Keeping each line exactly as it is, output all of the records.
BEGIN Data under study
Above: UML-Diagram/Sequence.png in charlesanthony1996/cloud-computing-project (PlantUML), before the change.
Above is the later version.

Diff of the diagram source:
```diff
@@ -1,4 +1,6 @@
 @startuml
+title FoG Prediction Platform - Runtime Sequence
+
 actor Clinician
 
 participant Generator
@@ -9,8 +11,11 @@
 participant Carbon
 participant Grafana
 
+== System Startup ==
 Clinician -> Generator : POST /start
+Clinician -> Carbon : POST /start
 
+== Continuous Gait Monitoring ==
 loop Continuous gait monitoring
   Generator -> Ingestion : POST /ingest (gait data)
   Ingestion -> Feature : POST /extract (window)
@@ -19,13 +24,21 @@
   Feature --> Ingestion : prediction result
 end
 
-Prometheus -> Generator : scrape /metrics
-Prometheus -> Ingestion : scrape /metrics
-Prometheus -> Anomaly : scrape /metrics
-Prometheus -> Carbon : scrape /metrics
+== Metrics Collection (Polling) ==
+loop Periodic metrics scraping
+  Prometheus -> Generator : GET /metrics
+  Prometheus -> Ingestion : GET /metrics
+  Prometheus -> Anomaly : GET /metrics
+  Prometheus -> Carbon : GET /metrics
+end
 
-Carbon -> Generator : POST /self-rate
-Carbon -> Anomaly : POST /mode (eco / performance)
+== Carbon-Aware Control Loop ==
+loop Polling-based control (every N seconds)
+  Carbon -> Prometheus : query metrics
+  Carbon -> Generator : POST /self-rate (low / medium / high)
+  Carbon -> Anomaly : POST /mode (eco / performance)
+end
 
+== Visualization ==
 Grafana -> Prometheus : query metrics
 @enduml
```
END Data under study
Output for this task:
Above: UML-Diagram/Sequence.png in charlesanthony1996/cloud-computing-project (PlantUML), before the change.
Above is the later version.

Diff of the diagram source:
```diff
@@ -1,4 +1,6 @@
 @startuml
+title FoG Prediction Platform - Runtime Sequence
+
 actor Clinician
 
 participant Generator
@@ -9,8 +11,11 @@
 participant Carbon
 participant Grafana
 
+== System Startup ==
 Clinician -> Generator : POST /start
+Clinician -> Carbon : POST /start
 
+== Continuous Gait Monitoring ==
 loop Continuous gait monitoring
   Generator -> Ingestion : POST /ingest (gait data)
   Ingestion -> Feature : POST /extract (window)
@@ -19,13 +24,21 @@
   Feature --> Ingestion : prediction result
 end
 
-Prometheus -> Generator : scrape /metrics
-Prometheus -> Ingestion : scrape /metrics
-Prometheus -> Anomaly : scrape /metrics
-Prometheus -> Carbon : scrape /metrics
+== Metrics Collection (Polling) ==
+loop Periodic metrics scraping
+  Prometheus -> Generator : GET /metrics
+  Prometheus -> Ingestion : GET /metrics
+  Prometheus -> Anomaly : GET /metrics
+  Prometheus -> Carbon : GET /metrics
+end
 
-Carbon -> Generator : POST /self-rate
-Carbon -> Anomaly : POST /mode (eco / performance)
+== Carbon-Aware Control Loop ==
+loop Polling-based control (every N seconds)
+  Carbon -> Prometheus : query metrics
+  Carbon -> Generator : POST /self-rate (low / medium / high)
+  Carbon -> Anomaly : POST /mode (eco / performance)
+end
 
+== Visualization ==
 Grafana -> Prometheus : query metrics
 @enduml
```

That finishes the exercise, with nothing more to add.